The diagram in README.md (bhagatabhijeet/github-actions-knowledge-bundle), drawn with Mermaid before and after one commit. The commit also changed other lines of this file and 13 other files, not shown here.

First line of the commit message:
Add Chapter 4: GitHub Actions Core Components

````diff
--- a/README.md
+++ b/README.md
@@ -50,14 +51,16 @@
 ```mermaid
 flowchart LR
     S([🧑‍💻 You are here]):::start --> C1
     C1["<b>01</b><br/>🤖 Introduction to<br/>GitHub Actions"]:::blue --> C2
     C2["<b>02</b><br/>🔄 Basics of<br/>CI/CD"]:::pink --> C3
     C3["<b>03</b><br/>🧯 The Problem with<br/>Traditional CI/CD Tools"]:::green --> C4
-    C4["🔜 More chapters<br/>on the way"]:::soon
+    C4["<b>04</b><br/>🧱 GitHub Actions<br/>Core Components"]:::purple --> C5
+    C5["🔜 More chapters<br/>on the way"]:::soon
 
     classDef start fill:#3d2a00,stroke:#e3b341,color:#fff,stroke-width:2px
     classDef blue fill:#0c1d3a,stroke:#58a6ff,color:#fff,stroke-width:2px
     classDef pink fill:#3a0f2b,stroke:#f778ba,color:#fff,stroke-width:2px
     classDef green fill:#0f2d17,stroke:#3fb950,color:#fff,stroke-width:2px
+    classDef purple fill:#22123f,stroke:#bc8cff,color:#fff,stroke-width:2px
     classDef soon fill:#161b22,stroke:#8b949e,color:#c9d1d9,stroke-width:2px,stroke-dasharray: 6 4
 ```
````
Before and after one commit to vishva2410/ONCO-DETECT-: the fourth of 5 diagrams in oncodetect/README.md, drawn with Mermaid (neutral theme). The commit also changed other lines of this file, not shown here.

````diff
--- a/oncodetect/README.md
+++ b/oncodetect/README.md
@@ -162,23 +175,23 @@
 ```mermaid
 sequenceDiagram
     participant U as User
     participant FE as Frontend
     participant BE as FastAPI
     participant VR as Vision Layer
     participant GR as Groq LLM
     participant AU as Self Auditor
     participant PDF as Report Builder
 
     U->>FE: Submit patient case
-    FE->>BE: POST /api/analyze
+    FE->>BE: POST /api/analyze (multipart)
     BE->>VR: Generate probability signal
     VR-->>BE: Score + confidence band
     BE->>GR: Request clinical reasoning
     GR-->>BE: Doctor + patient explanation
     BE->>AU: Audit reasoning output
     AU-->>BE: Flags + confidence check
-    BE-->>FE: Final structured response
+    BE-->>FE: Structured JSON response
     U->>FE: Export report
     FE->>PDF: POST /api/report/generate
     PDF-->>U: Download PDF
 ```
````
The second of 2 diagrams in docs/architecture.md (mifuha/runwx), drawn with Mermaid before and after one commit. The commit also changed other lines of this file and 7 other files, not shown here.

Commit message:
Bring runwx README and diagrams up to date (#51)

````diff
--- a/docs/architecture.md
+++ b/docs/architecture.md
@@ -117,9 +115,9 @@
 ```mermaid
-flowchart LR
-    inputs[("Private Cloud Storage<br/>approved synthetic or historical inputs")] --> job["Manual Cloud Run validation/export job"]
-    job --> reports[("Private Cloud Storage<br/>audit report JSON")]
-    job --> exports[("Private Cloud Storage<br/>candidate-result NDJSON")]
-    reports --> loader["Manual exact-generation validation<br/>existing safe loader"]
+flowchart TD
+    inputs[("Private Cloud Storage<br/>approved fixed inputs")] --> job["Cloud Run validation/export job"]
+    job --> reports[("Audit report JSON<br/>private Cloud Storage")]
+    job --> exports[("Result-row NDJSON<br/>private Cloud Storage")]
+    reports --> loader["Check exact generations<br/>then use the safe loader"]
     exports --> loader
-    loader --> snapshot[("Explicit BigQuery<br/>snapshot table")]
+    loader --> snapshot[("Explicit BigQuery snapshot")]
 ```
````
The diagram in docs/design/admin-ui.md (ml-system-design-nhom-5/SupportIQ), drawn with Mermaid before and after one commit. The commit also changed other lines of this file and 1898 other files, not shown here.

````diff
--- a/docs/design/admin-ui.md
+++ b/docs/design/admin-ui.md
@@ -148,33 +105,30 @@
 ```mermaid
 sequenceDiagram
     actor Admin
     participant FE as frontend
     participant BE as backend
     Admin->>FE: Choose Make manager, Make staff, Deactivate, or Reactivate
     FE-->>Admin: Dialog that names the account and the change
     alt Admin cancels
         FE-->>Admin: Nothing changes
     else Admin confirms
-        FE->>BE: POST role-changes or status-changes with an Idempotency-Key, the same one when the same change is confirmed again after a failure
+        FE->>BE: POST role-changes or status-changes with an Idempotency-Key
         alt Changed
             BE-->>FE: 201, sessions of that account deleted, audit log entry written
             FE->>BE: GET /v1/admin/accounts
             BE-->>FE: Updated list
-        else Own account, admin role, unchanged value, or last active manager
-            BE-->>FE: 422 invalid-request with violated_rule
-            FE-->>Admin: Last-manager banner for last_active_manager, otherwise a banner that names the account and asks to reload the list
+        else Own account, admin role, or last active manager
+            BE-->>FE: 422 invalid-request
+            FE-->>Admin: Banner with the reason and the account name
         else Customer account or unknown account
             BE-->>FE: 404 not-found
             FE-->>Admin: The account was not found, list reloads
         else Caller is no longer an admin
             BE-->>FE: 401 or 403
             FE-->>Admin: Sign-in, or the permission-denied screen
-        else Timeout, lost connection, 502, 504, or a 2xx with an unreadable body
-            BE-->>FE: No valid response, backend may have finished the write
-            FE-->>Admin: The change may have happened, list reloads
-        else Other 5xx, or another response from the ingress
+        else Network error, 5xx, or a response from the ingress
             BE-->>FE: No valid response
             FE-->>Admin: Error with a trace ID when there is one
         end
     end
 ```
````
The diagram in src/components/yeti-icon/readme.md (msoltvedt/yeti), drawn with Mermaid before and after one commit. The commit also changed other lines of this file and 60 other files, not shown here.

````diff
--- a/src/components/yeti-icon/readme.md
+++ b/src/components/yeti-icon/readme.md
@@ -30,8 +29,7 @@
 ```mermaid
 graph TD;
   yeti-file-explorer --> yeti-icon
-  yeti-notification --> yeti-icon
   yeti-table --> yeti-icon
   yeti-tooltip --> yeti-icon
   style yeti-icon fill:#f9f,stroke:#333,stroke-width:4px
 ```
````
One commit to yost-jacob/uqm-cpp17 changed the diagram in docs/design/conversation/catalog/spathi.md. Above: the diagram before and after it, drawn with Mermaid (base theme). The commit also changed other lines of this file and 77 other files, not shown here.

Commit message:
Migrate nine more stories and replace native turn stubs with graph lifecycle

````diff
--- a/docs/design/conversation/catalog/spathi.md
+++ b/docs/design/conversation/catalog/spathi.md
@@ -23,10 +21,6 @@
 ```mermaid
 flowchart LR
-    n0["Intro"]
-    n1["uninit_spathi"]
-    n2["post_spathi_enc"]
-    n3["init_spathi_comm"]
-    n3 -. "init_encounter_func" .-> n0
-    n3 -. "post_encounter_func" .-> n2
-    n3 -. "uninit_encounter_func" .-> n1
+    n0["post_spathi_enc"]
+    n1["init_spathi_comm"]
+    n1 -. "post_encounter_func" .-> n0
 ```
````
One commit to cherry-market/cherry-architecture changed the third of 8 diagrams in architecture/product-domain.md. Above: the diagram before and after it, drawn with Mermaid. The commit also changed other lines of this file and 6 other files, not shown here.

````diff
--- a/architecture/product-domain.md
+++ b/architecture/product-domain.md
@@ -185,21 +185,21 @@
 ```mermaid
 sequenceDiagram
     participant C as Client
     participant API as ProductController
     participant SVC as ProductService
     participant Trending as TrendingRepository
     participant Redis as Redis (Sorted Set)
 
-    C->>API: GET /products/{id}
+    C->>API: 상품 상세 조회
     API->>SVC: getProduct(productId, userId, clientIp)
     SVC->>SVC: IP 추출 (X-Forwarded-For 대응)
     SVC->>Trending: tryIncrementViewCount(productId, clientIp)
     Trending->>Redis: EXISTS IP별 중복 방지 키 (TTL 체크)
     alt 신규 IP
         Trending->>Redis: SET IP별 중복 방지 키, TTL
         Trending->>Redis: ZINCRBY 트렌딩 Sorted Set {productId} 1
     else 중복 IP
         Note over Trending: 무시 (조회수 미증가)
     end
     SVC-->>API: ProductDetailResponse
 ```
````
☆ ☆ ☆ ☆ ☆ ☆ ☆
> **Exercise details**
The answer must consist of every line from the records above that holds "graph".

> **Solution to the exercise**
 graph TD;
Migrate nine more stories and replace native turn stubs with graph lifecycle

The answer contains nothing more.